A slide in the stock market steepened Thursday as rhetoric between the U.S. and Russia over Ukraine intensified, and China released economic data sparking concerns of a slowdown.
The Dow Jones industrial average dropped 231 points, or 1.4 percent, to 16,109, giving it its fourth loss in a row. The Standard & Poor's 500 index fell 22 points, or 1.2 percent, to 1,846. The Nasdaq composite dropped 63 points, or 1.5 percent, to 4,260. Traders seeking safety piled money into U.S. government debt and utility stocks.
The market initially moved into positive territory Thursday morning on news that U.S. retail sales rose 0.3 percent in February as Americans spent more on cars, clothing and furniture, the Commerce Department reported. Spending had fallen 0.6 percent in January. The increase suggests that spending has started to recover after being tempered by snowstorms and freezing temperatures that blanketed much of the country.
Retail numbers could get even better in the coming months, said Paul Dales, senior economist at Capital Economics, in a note to clients. "Looking ahead there is clearly scope for more of the demand pent during the bad weather to be released."
The weekly jobless report was also positive. The number of people seeking U.S. unemployment benefits dropped 9,000 last week to a seasonally adjusted 315,000, its lowest level in three months. It was the second straight decline, and it added to evidence that the job market is picking up after a winter slump.
But the news failed to trump unease over the crisis in Ukraine and lingering concerns over China's economy.
Worry over China worsened Thursday after government figures there showed industrial production rose in the first two months of the year at a rate that was lower than analysts were expecting. Chinese retail sales growth also fell short of estimates.

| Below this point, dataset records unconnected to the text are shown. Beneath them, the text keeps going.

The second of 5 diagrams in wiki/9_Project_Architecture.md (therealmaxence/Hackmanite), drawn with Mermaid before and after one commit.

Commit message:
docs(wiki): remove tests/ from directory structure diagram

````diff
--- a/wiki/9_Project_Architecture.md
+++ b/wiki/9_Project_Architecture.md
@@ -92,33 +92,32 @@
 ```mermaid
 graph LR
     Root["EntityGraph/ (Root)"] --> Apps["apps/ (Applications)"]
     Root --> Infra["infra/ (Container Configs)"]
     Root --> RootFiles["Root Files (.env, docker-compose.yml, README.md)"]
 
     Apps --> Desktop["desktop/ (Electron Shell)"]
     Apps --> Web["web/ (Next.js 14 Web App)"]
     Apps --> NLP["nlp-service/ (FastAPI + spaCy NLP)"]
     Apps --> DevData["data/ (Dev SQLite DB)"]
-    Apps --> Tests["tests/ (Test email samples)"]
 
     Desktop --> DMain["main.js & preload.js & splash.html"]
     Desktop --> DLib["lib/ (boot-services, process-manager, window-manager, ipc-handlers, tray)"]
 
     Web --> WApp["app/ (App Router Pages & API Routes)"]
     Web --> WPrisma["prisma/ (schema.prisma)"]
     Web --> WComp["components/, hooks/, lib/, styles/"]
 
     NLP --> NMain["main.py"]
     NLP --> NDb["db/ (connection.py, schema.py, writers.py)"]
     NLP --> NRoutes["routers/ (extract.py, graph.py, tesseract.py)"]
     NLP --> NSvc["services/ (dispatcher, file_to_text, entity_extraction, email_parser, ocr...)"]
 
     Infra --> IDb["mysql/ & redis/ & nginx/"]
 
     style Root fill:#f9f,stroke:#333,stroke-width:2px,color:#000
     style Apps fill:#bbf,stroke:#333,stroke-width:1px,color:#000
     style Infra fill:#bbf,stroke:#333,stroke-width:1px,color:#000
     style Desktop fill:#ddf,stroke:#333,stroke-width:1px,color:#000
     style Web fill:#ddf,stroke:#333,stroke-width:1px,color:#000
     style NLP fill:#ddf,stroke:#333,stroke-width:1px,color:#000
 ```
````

"At this stage, investors are linking these negative data points coming out of China and they don't like what they see," said Lawrence Creatura, a portfolio manager at Federated Investors. "Even small hiccups there can have large implications for investors."
Meanwhile, President Barack Obama said Thursday that if Russia continues on its aggressive path in Ukraine, the United States and other countries will be "forced to apply costs" to Moscow. Secretary of State John Kerry told a Senate committee on Thursday that Moscow should expect the U.S. and Europe to take measures against it should Russia act on a vote by Crimea to join Russia.
The Dow, which had been up more than 60 points in early trading, turned negative by midday.